Dr Jamie Dupée from Edocuments Ltd explains more…
So, what is an API?
An API or application programming interface is a way for two or more computer programs to communicate with each other. It is a type of software interface that allows for the two computer programs to trigger functions and procedures allowing the creation of applications that access the features or data.
Why use API’s?
This automation can save large amounts of time when managing large volumes of files and data. API’s are not limited to moving files, they typically can update and create data, and often execute functions and processes in the software. API’s can be used to pull data from multiple software applications into a single dashboard to make management simpler and show data insights.
Many of the software tools used every day such as Microsoft 365, SharePoint, Autodesk construction cloud (ACC), Revit, BIM360, as well as many of the common data environments (CDE) all have this API functionality.
How can handover documentation benefit from API’s
Handover documentation can benefit in various ways. The simplest example, a rule could be created where a set of construction drawings automatically be moved or copied from CDE-1 to CDE-2 based on the status of drawings changing to “final issue” OR construction record “CR” etc.
Case study: An example of delivering efficiency using API’s
Edocuments Ltd who specialise in the production of digital operation and maintenance documentation and use API’s extensively in their production processes. One example of this, Edocuments can dynamically build a set of digital O&M’s by using an ACC REVIT API or IFC to pull the assets and components out of the 3D model, and automatically build the skeleton of a highly structured O&M document. As the project continues, Edocuments can sync the changes in the data between the original BIM models and the digital O&M, providing considerable time savings and accuracy gains.
Another Edocuments Ltd example is construction projects use many CDE’s often one CDE for the designer stage and another CDE for the construction stage (principal contractor) and often another CDE for the facility owner (end user client). In this example when trying to apply a BIM process data workflow such BS1192 or IS19650 manually moving data from one CDE to the next is a time-consuming operation, that often results in errors. Edocuments connectors and API’s offer a solution to automate this process, where sophisticated rules can be set up to monitor the classifications and status of data in each of the many CDE’s. Such as when reviews and approvals have been completed and passed. The result is that automatically data and files are flowing between the many CDE’s and the digital O&M’s.
Is there a downside to API’s?

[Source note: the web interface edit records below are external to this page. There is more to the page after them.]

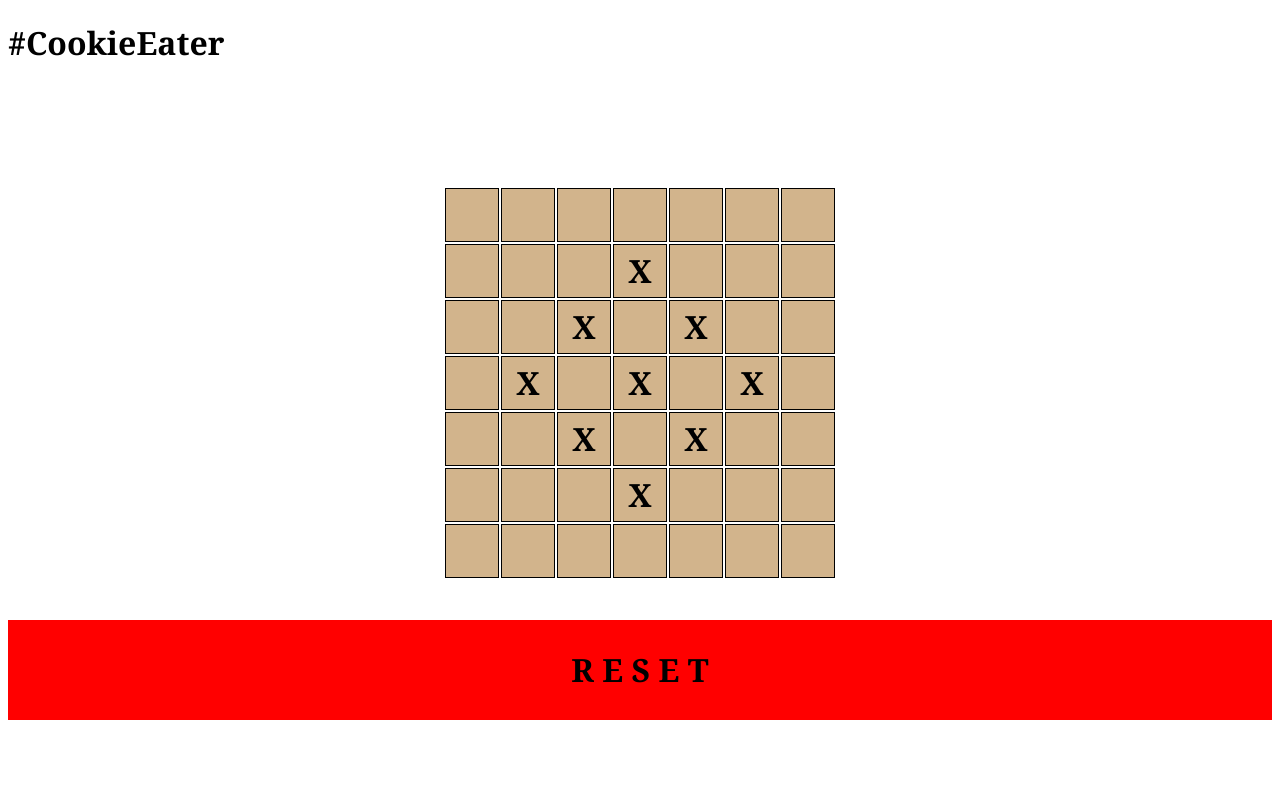
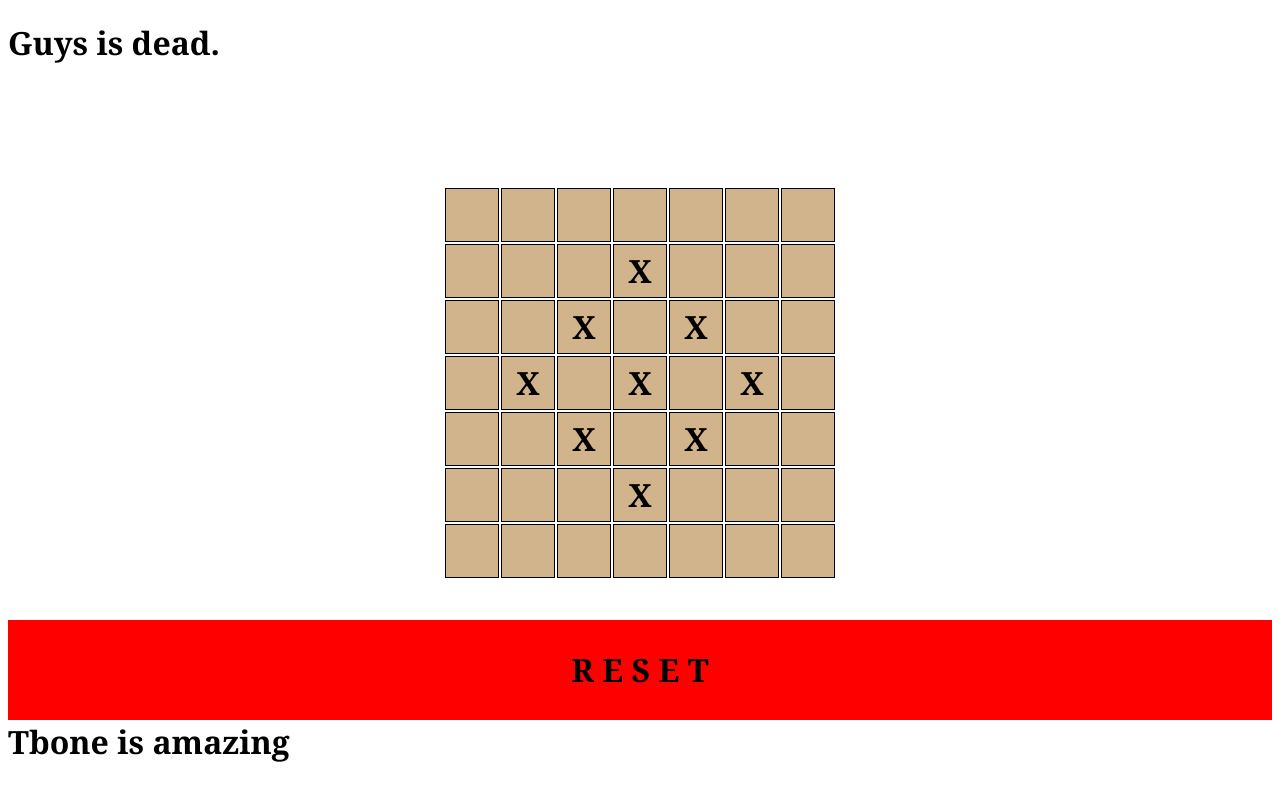
Before and after one commit to ciscoderp/osrs-TOA-helper, a plain HTML site: page index.html in a window 1280 px wide. Drawn offline with Linux system fonts and the light colour scheme.

Commit message:
Updated Index

```diff
--- a/index.html
+++ b/index.html
@@ -8,7 +8,7 @@
     <link rel="stylesheet" href="style.css">
 </head>
 <body>
-    <h1 id='box'> #CookieEater </h1>
+    <h1 id='box'> Guys is dead. </h1>
     <table class="table">
         <tr>
             <td></td>
@@ -75,6 +75,7 @@
         </tr>
     </table>
     <button type="submit" name="butt" class="reset" id="reset"> R E S E T </button>
+    <subscript> Tbone is amazing </subscript>
     <script src="test.js"></script>
 </body>
 </html>
```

The downside of API’s is they all tend to work slightly differently, so there is the learning curve of how they operate and what functionality they offer. Another downside being that you are likely to require a software developer or small team with skills to implement them. The quality of the documentation for implementing API’s can vary greatly from one software provider to the next. When a new version of the API is released, you may have to update your application that uses it.
But what about the golden thread and API’s
An ideal solution for the CDE’s or any secure digital repositories and golden thread would be a security model that enables appropriate people throughout the facility / assets lifecycle to upload and associatively store models, data, documents. This would allow the accountable person and Building Safety Regulator (BSR) to easily review them. The benefit of an API here could allow the BSR to directly connect to the asset data.
So, what’s next?
In an industry where data is highly fragmented and where the same data exists in many software platforms API’s provide part of the answer for the ongoing management. Going beyond automating the management is then looking at the quality of the data, the validation and the accuracy of the data, API’s can help here too.
Implementing API’s is clearly a good investment for automating many of the manual tasks, and ultimately improving the accuracy of data for your facilities.